Copyright © 2017 Albuquerque Journal
TAOS SKI VALLEY – New Mexico may take in enough revenue – just barely – to avoid spending cuts next year.
But the budget would have to remain almost flat, and there’s little margin for error if the projections are off.
In fact, only about $25 million in “new money” – or revenue beyond this year’s spending – is expected to be available.
That’s enough for state spending to climb less than half a percentage point, perhaps not enough even to keep up with inflation.
And that leaves the governor and Legislature with little margin for error if projections are off, and nonpartisan economists warned repeatedly Wednesday about the volatility of the forecast.

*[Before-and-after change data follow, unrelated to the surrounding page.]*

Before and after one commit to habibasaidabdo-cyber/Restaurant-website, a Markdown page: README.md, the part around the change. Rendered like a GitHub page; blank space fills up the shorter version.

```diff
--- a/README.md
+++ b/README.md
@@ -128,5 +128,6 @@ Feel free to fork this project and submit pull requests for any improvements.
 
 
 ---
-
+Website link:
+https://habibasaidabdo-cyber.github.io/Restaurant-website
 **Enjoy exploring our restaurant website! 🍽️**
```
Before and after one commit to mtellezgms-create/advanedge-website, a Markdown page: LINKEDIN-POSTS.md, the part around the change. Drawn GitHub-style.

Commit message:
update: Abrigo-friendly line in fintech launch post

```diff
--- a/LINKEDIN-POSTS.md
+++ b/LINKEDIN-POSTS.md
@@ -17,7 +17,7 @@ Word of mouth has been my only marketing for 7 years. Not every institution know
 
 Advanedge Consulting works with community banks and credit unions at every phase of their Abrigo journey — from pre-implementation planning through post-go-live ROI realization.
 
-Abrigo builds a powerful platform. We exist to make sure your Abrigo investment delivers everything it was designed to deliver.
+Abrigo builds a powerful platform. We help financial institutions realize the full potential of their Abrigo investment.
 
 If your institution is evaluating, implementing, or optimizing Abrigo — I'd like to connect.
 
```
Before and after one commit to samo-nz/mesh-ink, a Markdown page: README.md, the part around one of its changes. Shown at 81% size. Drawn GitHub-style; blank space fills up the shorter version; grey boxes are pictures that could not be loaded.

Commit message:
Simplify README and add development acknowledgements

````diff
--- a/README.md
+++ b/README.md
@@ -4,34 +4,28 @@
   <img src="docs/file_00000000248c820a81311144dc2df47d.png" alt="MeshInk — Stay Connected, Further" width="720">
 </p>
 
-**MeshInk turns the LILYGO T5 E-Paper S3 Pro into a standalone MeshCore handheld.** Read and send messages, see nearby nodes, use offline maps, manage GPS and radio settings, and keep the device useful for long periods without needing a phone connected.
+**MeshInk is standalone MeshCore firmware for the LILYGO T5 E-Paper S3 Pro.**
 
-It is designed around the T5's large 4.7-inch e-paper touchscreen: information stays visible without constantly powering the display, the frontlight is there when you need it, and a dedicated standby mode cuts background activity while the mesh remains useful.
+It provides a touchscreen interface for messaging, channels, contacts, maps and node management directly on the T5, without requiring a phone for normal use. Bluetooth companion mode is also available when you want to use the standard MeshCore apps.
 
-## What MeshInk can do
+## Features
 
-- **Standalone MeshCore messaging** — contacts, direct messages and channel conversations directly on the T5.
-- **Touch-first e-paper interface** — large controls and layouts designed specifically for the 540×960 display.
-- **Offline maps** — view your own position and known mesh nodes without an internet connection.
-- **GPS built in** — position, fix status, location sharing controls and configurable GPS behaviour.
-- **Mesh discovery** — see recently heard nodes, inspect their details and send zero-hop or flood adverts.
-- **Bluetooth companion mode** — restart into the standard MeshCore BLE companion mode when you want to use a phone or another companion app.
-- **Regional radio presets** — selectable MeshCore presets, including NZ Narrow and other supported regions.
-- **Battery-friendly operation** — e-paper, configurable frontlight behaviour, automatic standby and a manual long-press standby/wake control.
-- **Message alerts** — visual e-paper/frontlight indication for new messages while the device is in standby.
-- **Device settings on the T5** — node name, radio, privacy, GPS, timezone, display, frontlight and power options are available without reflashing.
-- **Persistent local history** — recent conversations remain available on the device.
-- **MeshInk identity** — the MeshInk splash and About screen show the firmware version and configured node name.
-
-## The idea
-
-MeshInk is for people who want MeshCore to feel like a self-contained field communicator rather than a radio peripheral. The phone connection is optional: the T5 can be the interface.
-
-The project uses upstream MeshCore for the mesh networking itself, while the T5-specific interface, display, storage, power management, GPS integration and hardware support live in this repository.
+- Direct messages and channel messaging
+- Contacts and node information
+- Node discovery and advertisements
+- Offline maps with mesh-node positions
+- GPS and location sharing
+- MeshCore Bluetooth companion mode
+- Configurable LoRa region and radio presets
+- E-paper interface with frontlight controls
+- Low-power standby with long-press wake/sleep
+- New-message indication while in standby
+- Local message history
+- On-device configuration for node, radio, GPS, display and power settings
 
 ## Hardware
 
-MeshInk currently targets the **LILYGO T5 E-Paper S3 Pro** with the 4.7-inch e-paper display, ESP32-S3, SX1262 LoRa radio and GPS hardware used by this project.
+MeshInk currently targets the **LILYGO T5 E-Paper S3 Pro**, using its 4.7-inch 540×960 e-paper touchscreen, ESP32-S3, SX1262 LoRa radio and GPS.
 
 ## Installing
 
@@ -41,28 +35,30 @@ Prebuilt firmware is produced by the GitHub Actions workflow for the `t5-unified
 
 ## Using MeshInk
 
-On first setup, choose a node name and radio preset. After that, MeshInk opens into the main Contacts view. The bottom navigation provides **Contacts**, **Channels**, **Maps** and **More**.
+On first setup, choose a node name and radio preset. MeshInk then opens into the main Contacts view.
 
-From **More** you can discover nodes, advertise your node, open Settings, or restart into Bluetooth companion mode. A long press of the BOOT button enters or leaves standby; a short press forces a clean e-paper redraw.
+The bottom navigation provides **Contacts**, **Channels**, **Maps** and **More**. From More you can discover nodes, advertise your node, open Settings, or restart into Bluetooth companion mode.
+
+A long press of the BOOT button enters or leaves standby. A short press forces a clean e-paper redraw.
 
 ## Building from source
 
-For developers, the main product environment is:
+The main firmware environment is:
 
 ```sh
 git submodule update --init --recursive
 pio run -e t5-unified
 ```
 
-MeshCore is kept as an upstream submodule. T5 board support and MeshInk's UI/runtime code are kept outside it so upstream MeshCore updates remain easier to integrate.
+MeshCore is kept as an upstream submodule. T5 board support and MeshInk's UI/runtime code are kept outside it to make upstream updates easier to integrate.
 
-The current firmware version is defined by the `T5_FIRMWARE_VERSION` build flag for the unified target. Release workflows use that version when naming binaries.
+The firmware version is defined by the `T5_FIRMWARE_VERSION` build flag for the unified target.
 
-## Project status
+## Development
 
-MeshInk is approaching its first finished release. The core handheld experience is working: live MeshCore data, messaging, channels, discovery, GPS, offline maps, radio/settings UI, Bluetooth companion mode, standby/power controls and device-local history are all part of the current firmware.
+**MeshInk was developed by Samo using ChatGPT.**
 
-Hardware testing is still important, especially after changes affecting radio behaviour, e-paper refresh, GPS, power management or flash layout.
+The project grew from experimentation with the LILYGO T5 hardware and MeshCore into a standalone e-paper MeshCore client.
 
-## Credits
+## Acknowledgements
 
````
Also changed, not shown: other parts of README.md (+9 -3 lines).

The prognosis could get worse – depending on federal action on health care, oil and gas production and prices, and the performance of New Mexico’s economy overall.
“It’s razor-thin,” Sen. John Arthur Smith, D-Deming, said of the margin. “There’s a lot of downside risk out there.”
Economists working for the state released the numbers Wednesday as about a dozen lawmakers gathered for a three-day meeting of the powerful Legislative Finance Committee. They met at The Blake hotel in Taos Ski Valley, a mountain resort in northern New Mexico.
Much of Wednesday’s discussion focused on uncertainty in the forecast – including “abnormalities” that legislative economists seen in the state’s tax collection data.
Jon Clark, an economist for the Legislature, said he and his colleagues have seen unusual activity in some categories of state revenue – a risk that could worsen the forecast if it turns out the state has received more money from taxpayers than it should have. New Mexico is also experiencing increased volatility in its revenue from gross receipts taxes, he said.
“We’re concerned now that there’s this huge variability,” Clark told lawmakers.
John Monforte, acting secretary of taxation and revenue under Gov. Susana Martinez, said he and his staff believe they have an explanation for the unusual revenue in a few line items – perhaps the result of a taxpayer or taxpayers turning revenue over to the state but not actually filing a tax return, or something similar. He said he couldn’t say much more because of the confidentiality rules surrounding taxpayers.
But he suggested the problem may not change the overall revenue figure much: Instead, the money might just have been reported in the wrong account.
Sen. George Muñoz, D-Gallup, said lawmakers have been waiting months for an explanation.
“You can’t have a $130 million guess in the budget,” he said. “… Don’t taxpayers deserve an answer?”
Monforte said that he wasn’t alerted to the question until July and that the department is working on it. He said his staff would work with legislative economists to explain the discrepancy as well as they can without breaching confidentiality rules.
“It’s a genuine issue,” he said, “but I do think we have the resolution to that.”
Rep. Patricia Lundstrom, a Gallup Democrat and chairwoman of the LFC, asked Montforte to report back in October.
In any case, next year’s revenue estimate is good news in one sense: The roughly $6.1 billion projected in revenue is slightly higher than what the state expects to spend this year.
About $25 million in “new money” would be available next year if the forecast holds true, or enough to increase state spending by 0.4 percent.
That follows a tense budget crisis over the past year – in which the state exhausted its reserves, endured damage to its credit rating and imposed spending cuts.
Wednesday’s revenue forecast was issued jointly by economists working for the Legislature and the Martinez administration, though each branch offered its own analysis of what the numbers mean.
The forecast signals the start of a new budget season. The governor and Legislative Finance Committee will each propose budget plans in January, with updated revenue projections, shortly before lawmakers begin a 30-day session dedicated largely to state finances.
The budget itself would cover spending in the year that begins in July 2018.